The push to revisit how federal authorities enforce the statute has been centered at a little-known but well-funded arm of the U.S. Chamber of Commerce where a top executive of Wal-Mart has sat on the board of directors for nearly a decade.
The effort has intensified in the past two years, drawing on the backing of several large companies and trade groups such as the Retail Industry Leaders Association, where one of Wal-Mart's top executives serves as a director. It also has involved high-powered lobbyists, including former attorney general Michael Mukasey.
The 1977 law, known as the Foreign Corrupt Practices Act, prohibits U.S. companies from offering fees or gifts to foreign officials to advance corporate interests.
There is no evidence that suggests Wal-Mart participated in the chamber's efforts because of its problems in Mexico.
The Justice Department launched an investigation into Wal-Mart's Mexican subsidiary in December over allegations that it paid more than $24 million in bribes to win construction permits there.
A company whistle-blower told top corporate officials about the alleged bribes in 2005, the New York Times reported Sunday. The company launched but then shut down an internal inquiry and then failed to notify the Justice Department or the Securities and Exchange Commission of the allegations as required by law.
Wal-Mart's corporate secretary and top ethics officer, Thomas Hyde, who stepped down from his job at Wal-Mart in 2010, was among the company executives who received initial reports of the bribes in 2005, the New York Times reported.
Between 2003 and 2010, public records show, Hyde sat on the 40-member board of the Institute of Legal Reform, a division of the chamber that has led the way in criticizing parts of the antibribery law and talking about the need to change it.
Wal-Mart did not respond to questions about its participation in the chamber campaign.

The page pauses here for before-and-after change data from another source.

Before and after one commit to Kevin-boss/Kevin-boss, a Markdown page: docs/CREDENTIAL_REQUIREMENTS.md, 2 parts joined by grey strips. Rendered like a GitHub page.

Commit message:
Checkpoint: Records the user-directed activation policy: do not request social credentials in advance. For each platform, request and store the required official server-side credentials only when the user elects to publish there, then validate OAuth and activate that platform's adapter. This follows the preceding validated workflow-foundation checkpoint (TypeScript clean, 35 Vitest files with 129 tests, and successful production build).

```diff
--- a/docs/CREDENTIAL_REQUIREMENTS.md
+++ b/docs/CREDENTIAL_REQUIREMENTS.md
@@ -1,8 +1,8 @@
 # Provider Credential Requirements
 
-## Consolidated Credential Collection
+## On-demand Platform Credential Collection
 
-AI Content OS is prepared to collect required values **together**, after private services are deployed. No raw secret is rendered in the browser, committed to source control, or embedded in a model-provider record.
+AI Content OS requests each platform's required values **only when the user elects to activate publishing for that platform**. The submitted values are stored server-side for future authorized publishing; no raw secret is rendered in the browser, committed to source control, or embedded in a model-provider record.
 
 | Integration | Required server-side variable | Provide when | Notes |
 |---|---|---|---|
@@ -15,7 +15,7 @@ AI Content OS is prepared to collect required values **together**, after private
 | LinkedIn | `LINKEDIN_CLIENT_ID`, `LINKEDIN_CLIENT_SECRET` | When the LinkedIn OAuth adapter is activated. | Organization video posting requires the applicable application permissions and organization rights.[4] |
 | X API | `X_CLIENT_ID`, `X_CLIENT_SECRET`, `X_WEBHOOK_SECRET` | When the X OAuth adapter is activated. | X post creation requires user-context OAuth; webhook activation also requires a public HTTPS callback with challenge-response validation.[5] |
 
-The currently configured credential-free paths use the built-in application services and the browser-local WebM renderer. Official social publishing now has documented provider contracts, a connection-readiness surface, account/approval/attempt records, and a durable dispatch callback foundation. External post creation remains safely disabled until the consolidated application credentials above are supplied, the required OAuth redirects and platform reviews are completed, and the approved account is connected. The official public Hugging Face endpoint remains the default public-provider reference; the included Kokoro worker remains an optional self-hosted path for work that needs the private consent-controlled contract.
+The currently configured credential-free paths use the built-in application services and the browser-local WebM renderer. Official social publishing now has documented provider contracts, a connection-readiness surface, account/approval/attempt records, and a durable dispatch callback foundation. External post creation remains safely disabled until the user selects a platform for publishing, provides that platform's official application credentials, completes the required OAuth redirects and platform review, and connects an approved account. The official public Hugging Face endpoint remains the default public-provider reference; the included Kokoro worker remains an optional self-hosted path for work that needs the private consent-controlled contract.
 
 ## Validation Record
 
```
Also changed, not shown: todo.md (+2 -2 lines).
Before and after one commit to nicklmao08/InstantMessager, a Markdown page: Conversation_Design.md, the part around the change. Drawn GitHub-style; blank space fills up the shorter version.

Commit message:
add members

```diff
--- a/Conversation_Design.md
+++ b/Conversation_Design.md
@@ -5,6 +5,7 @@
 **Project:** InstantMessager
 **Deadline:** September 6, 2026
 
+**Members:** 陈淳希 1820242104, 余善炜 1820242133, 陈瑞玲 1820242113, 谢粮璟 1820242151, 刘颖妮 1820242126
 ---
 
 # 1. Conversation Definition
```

Wal-Mart issued a statement on Tuesday saying it had created a new role for a global compliance officer for the Foreign Corrupt Practices Act. "We are taking a deep look at our policies and procedures in every country in which we operate," said company spokesman David Tovar.